On Thursday, January 22nd, at 6 pm, the exhibit “Sindålu: Chamorro Journey Stories in the US Military” will be returning to the Second Floor Gallery Space in the Agana Shopping Center. The exhibit is organized by the Guam Humanities Council as a companion to a Smithsonian Exhibit titled “Journey Stories” that was brought to Guam last year. In June 2014 the exhibit first premiered in the Agana Shopping Center and then traveled to other locations. I worked on this exhibit as a researcher and writer, and it was quite an experience gathering stories of Chamorros who have served in the US military over the past 100 years. I definitely invite anyone interested in this part of Guam/Chamorro history to attend the reception or visit the exhibit over the next few months.
The relationship between Chamorros and the United States has always been stimulated and frustrated by the United States military. When Chamorros were initially promised the greatness of the United States in terms of democracy, freedom and liberty in 1899, they instead met with the US Navy who governed by island for half of a century by not allowing any of those three things to exist in any formal sense on the island. That period of Guam History is known as the “USS Guam” period where Naval Governors ruled the island and without any democratic consent of the people over the lives and laws of Chamorros. When Chamorros began to join the US military as a way of improving their lives and learning the importance of service and patriotism and how the greatest of any community are those who take on the sacrifice of sacrificing for all others, instead they were met with racism that relegated them to only serving in the lowest ranks of the US Navy, being just mess attendants. Even when Chamorros finally felt and learned first hand the liberating potential of the US military when it expelled the Japanese during World War II, they also learned that the US military has a tendency to liberate people from its resources when it wants them and is not above doing it illegally or immorally.
But as Chamorros have become more intimately connected to the US military they have also become more intimately connect to the United States as a nation. They take on more of the patriotism of being a part of the country, even if Guam remains a colony. They use the language of shared community, sacrifice for home territory and defense of democracy and freedom even if as Guam remains a colony each of those things should be ridiculously covered in asterisks.

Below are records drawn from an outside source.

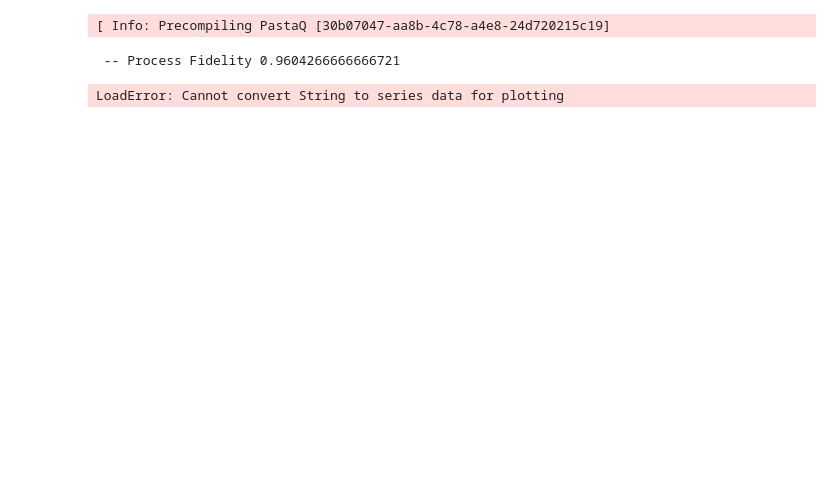
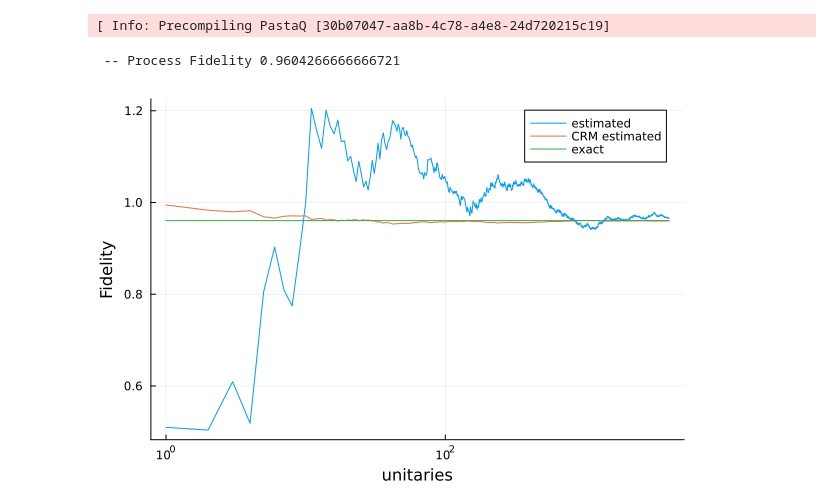
Before and after one commit to bvermersch/RandomMeas.jl, a Jupyter notebook: examples/ProcessShadowTomography.ipynb, the cells around one changed output. Drawn from its saved outputs; the diff is of its cells as text; code cells hidden in the pictures; blank space fills up the shorter version.

```diff
--- a/examples/ProcessShadowTomography.ipynb
+++ b/examples/ProcessShadowTomography.ipynb
@@ -81,13 +81,11 @@ for r in ProgressBar(1:nu, printing_delay=2)
 end
 # %%
 using Plots
-plot(1:nu,Fs,label="estimated")
+plot(1:nu,Fs,label="estimated", xscale=:log10)
 plot!(1:nu,Fs_CRM,label="CRM estimated")
-plot!(1:nu,F*ones(nu),"--k",label="exact")
-xscale!("log")
-yscale!("log")
-ylim(ymax=1)
+plot!(1:nu,F*ones(nu),label="exact")
+
 ylabel!("Fidelity")
 xlabel!("unitaries")
 # %% [output]
-LoadError: Cannot convert String to series data for plotting
+[figure, added]
```
Also changed, not shown: 10 other files.
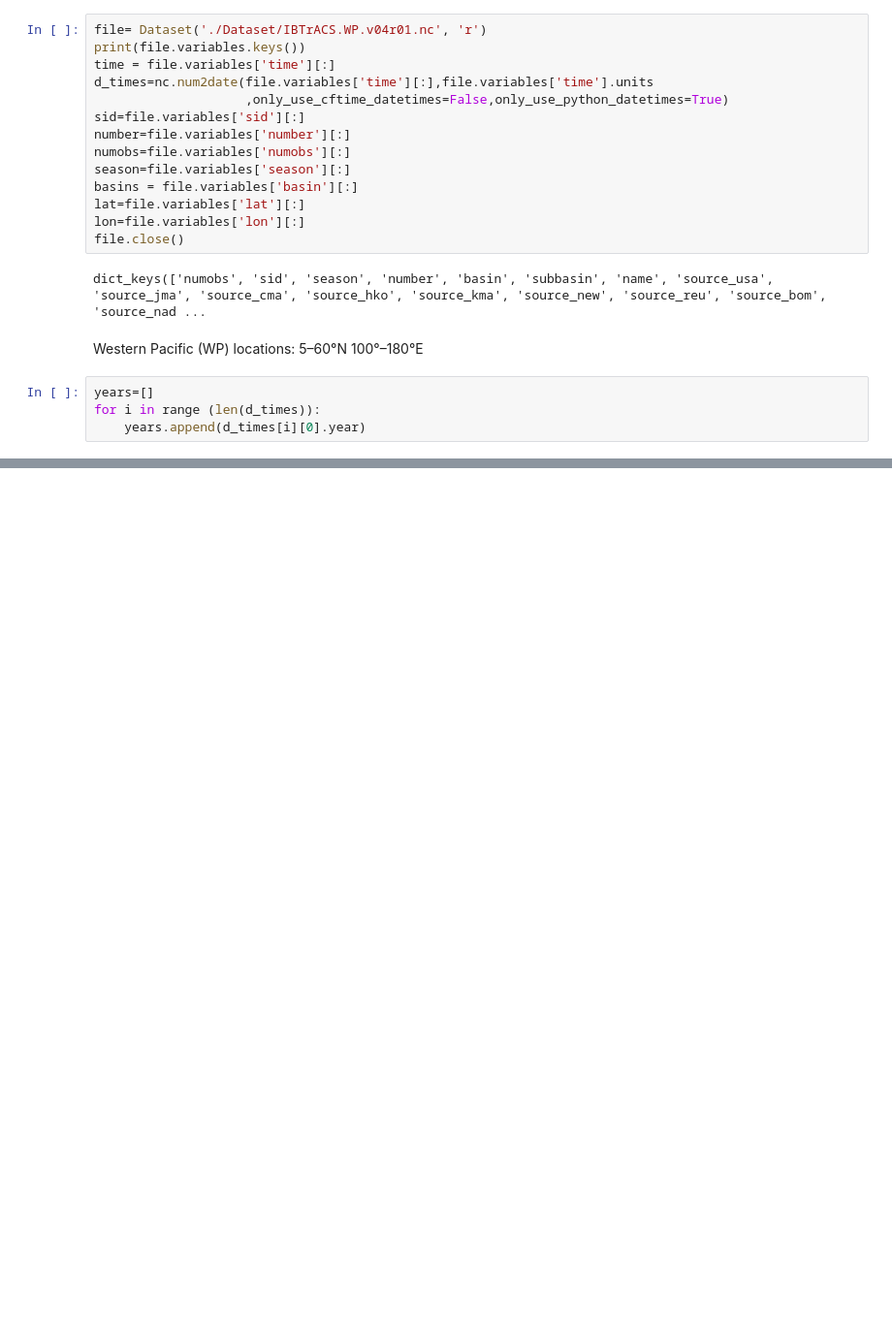
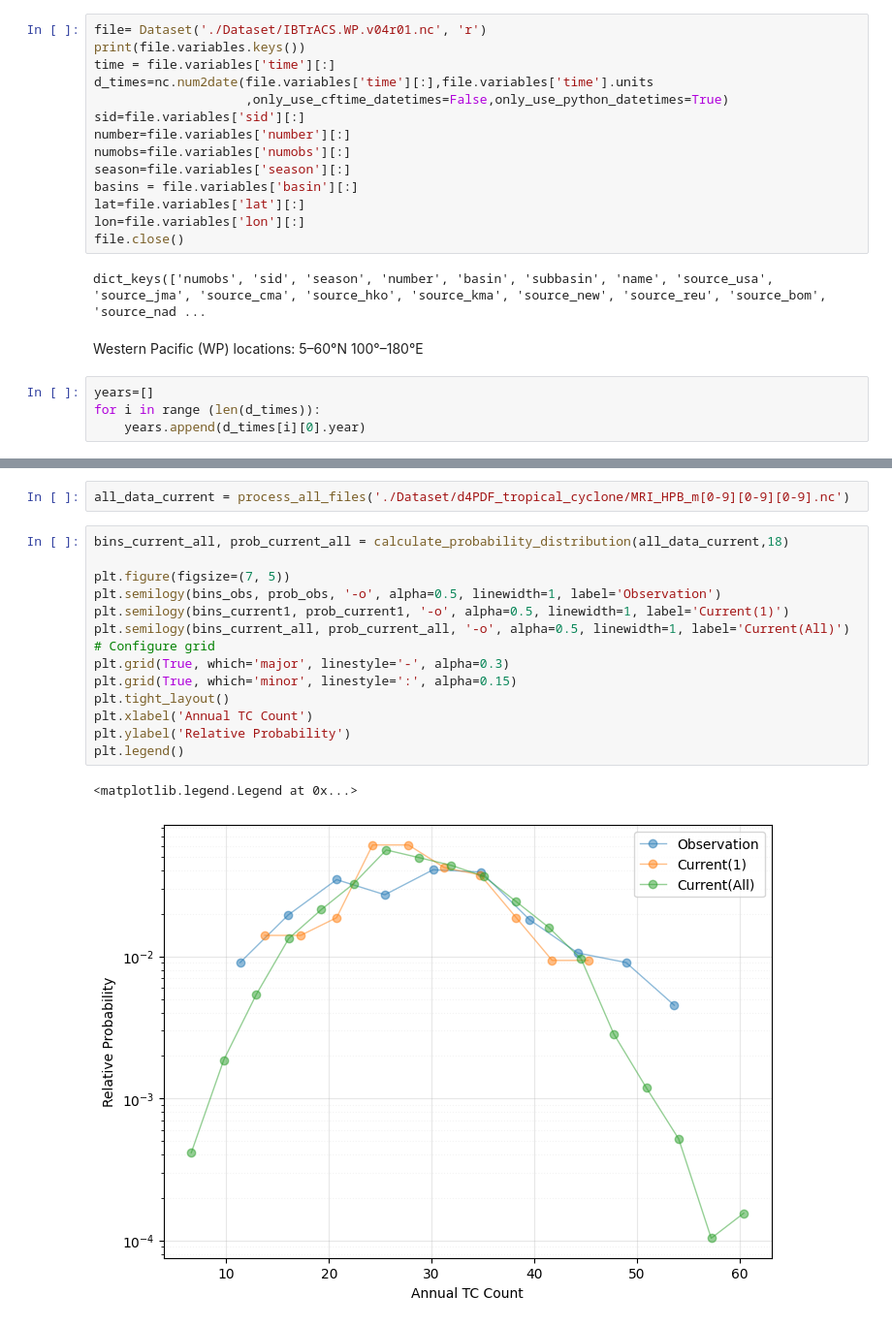
Before and after one commit to famnkunf/PFVTCAWNP, a Jupyter notebook: main.ipynb, the cells around one changed output, grey strips where cells are left out. Shown at 97% size. Saved outputs shown, nothing was run; the diff lists cells and outputs as text; blank space fills up the shorter version.

Commit message:
push TC distribution

```diff
--- a/main.ipynb
+++ b/main.ipynb
@@ -72,0 +208,19 @@ dict_keys(['track_time', 'track_lat', 'track_lon', 'track_pres', 'track_wind'])
+# %%
+all_data_current = process_all_files('./Dataset/d4PDF_tropical_cyclone/MRI_HPB_m[0-9][0-9][0-9].nc')
+# %%
+bins_current_all, prob_current_all = calculate_probability_distribution(all_data_current,18)
+
+plt.figure(figsize=(7, 5))
+plt.semilogy(bins_obs, prob_obs, '-o', alpha=0.5, linewidth=1, label='Observation')
+plt.semilogy(bins_current1, prob_current1, '-o', alpha=0.5, linewidth=1, label='Current(1)')
+plt.semilogy(bins_current_all, prob_current_all, '-o', alpha=0.5, linewidth=1, label='Current(All)')
+# Configure grid
+plt.grid(True, which='major', linestyle='-', alpha=0.3)
+plt.grid(True, which='minor', linestyle=':', alpha=0.15)
+plt.tight_layout()
+plt.xlabel('Annual TC Count')
+plt.ylabel('Relative Probability')
+plt.legend()
+# %% [output]
+<matplotlib.legend.Legend at 0x...>
+[figure, added]
```
Also changed, not shown: parts of 20 cells of this notebook.
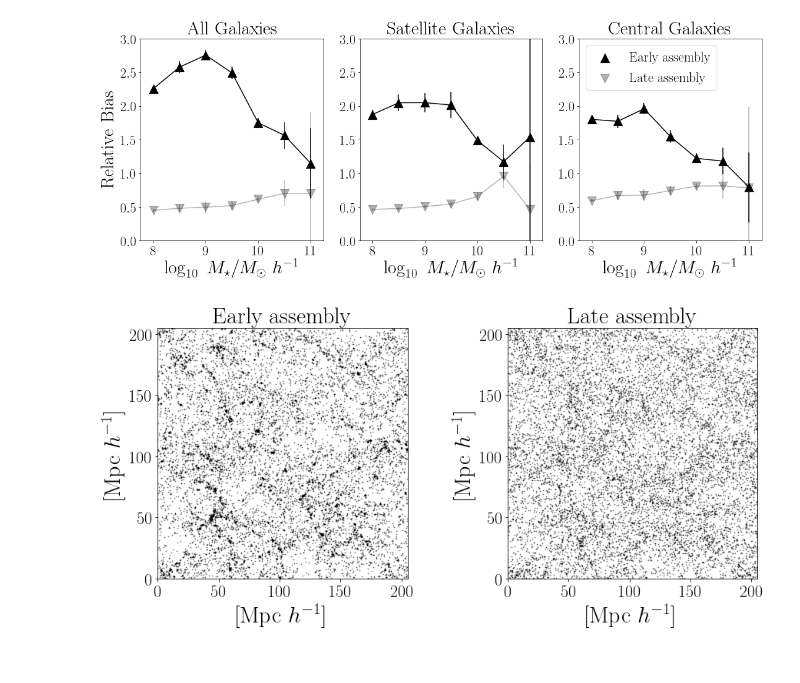
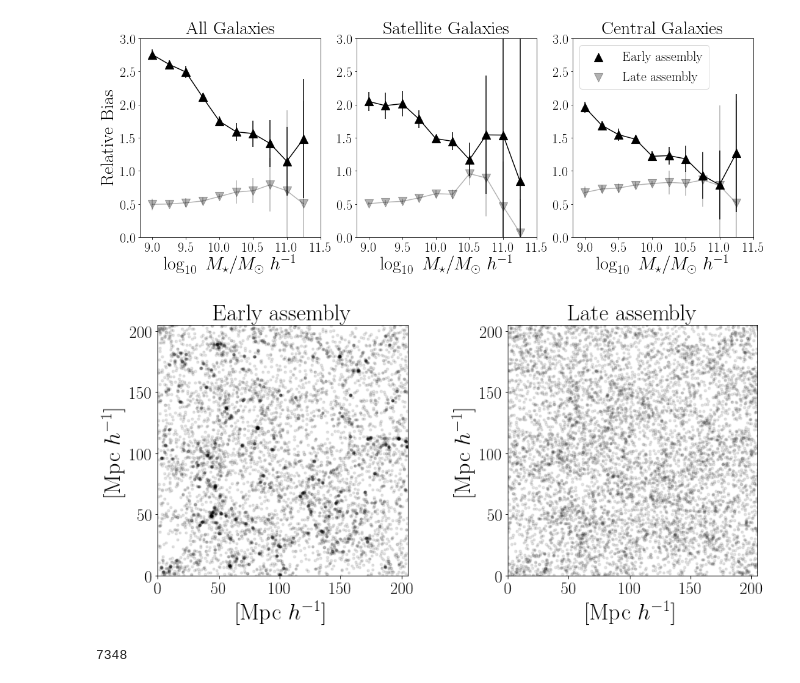
Before and after one commit to forero/IllustrisGalaxyBias, a Jupyter notebook: code/correlation_functions.ipynb, the cells around one changed output. Saved outputs shown, nothing was run; the diff lists cells and outputs as text; code cells hidden in the pictures.

```diff
--- a/code/correlation_functions.ipynb
+++ b/code/correlation_functions.ipynb
@@ -35,7 +35,7 @@ def compute_correlation_func(log10_stellar_mass, formation_times, positions, min
     return all_corr
 
 def compute_ratio(log10_stellar_mass, formation_times, positions):
-    log_mass_bins = np.arange(8.0, 11.5, 0.5)
+    log_mass_bins = np.arange(9.0, 11.5, 0.25)
     ratio_late_mean = np.ones(len(log_mass_bins))
     ratio_late_std = ratio_late_mean.copy()
     ratio_early_mean = ratio_late_mean.copy()
@@ -52,7 +52,7 @@ def compute_ratio(log10_stellar_mass, formation_times, positions):
             'ratio_early_mean':ratio_early_mean, 'ratio_early_std':ratio_early_std}
 
 def compute_median_assembly(log10_stellar_mass, formation_times):
-    log_mass_bins = np.arange(8.0, 11.5, 0.5)
+    log_mass_bins = np.arange(9.0, 11.5, 0.25)
     median_assembly = np.ones(len(log_mass_bins))
 
     for i, min_mass_bin in enumerate(log_mass_bins):
@@ -118,34 +112,37 @@ plt.errorbar(ratio_all['log_mass_bins'], ratio_all['ratio_late_mean'], ratio_cen
 plt.title('All Galaxies')
 plt.ylim([0.0, 3.0])
 plt.xlabel("$\log_{10}\ M_{\mathrm{\star}} / M_{\odot}\ h^{-1}$")
 plt.ylabel("Relative Bias")
+plt.xticks(np.arange(9.0, 12.0, 0.5))
 
 
 plt.subplot(1,3,2)
 plt.scatter(ratio_sat['log_mass_bins'], ratio_sat['ratio_early_mean'], marker='^', s=200, color='black')
 plt.errorbar(ratio_sat['log_mass_bins'], ratio_sat['ratio_early_mean'], ratio_sat['ratio_early_std'], color='black')
 plt.scatter(ratio_sat['log_mass_bins'], ratio_sat['ratio_late_mean'], marker='v', s=200, color='black', alpha=0.3)
 plt.errorbar(ratio_sat['log_mass_bins'], ratio_sat['ratio_late_mean'], ratio_sat['ratio_late_std'], color='black', alpha=0.3)
 
 plt.title('Satellite Galaxies')
 plt.ylim([0.0, 3.0])
 plt.xlabel("$\log_{10}\ M_{\mathrm{\star}} / M_{\odot}\ h^{-1}$")
+plt.xticks(np.arange(9.0, 12.0, 0.5))
 
 
 plt.subplot(1,3,3)
 plt.scatter(ratio_central['log_mass_bins'], ratio_central['ratio_early_mean'], marker='^', s=200, color='black', label='Early assembly')
 plt.errorbar(ratio_central['log_mass_bins'], ratio_central['ratio_early_mean'], ratio_central['ratio_early_std'], color='black')
 plt.scatter(ratio_central['log_mass_bins'], ratio_central['ratio_late_mean'], marker='v', s=200, color='black', alpha=0.3, label='Late assembly')
 plt.errorbar(ratio_central['log_mass_bins'], ratio_central['ratio_late_mean'], ratio_central['ratio_late_std'], color='black', alpha=0.3)
 
 plt.title('Central Galaxies')
 plt.ylim([0.0, 3.0])
 plt.legend(fontsize=SMALL_SIZE, loc=2)
 plt.xlabel("$\log_{10}\ M_{\mathrm{\star}} / M_{\odot}\ h^{-1}$")
+plt.xticks(np.arange(9.0, 12.0, 0.5))
 
 plt.savefig("bias_galaxies.pdf", bbox_inches='tight')
 # %% [output]
-[figure, old version]
+[figure, new version]
 # %%
 formation_data = np.loadtxt("/Users/forero/Illustris_data/formation_times_TNG300/301/Galaxies/All_Galaxies/ZM_Galaxies3001.dat")
 log10_stellar_mass  = np.log10(formation_data[:,4]) + 10
@@ -168,7 +165,7 @@ late_pos = all_pos[ii_late, :]
 plt.figure(figsize=(14,6))
 plt.subplot(1,2,1)
 ii_z = early_pos[:,2]<210000
-plt.scatter(early_pos[ii_z,0]/1000, early_pos[ii_z,1]/1000, s=0.5, alpha=0.5, color='black')
+plt.scatter(early_pos[ii_z,0]/1000, early_pos[ii_z,1]/1000, s=10.0, alpha=0.1, color='black')
 plt.title('Early assembly'.format(int(np.count_nonzero(ii_z)/1000)))
 plt.axis('equal')
 plt.xlim([0,205])
@@ -180,7 +177,7 @@ _ = plt.xticks(np.arange(0,250,50))
 
 plt.subplot(1,2,2)
 ii_z = late_pos[:,2]<210000
-plt.scatter(late_pos[ii_z,0]/1000, late_pos[ii_z,1]/1000, s=0.5, alpha=0.5, color='black')
+plt.scatter(late_pos[ii_z,0]/1000, late_pos[ii_z,1]/1000, s=10.0, alpha=0.1, color='black')
 plt.title('Late assembly'.format(int(np.count_nonzero(ii_z)/1000)))
 plt.axis('equal')
 plt.xlim([0,205])
@@ -192,4 +189,8 @@ _ = plt.xticks(np.arange(0,250,50))
 plt.subplots_adjust(wspace=0.4)
 plt.savefig("scatter_assembly.pdf", bbox_inches='tight')
 # %% [output]
-[figure, old version]
+[figure, new version]
+# %%
+print(len(late_pos[ii_z,1]))
+# %% [output]
+7348
```
Also changed, not shown: parts of 2 cells of this notebook.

For many the military offers chances for education, socio-economic improvement, travel and a chance to feel like you are an active contributing member of society. But for others, they military takes just as much, if not more than it gives. In a general way the armed forces of the United States soak up an incredible amount of resources, the largest chunk of the federal budget pie. All told the US spends more in its military than the next 13 countries combined. In Guam, many people feel this problem in terms of the large amount of land and natural resources they occupy here.
The voices of veterans have their own critical complexity. Chamorros serving in Vietnam for example often experienced a crisis of colonial identity, when they could call into question why they were in a jungle fighting and killing people who looked more like them than most of their commanding officers. Chamorros in several wars have made connections between the imposition of “freedom” elsewhere and the colonial lack of freedom in Guam. The late Angel Santos, Maga’lahi of the group Nasion Chamoru for instance was a model soldier in the US Air Force. But because of his experiences of racism and the secrecy of the military, later dedicated his life to getting the US military to return Chamorro lands and seeking Guam’s decolonization.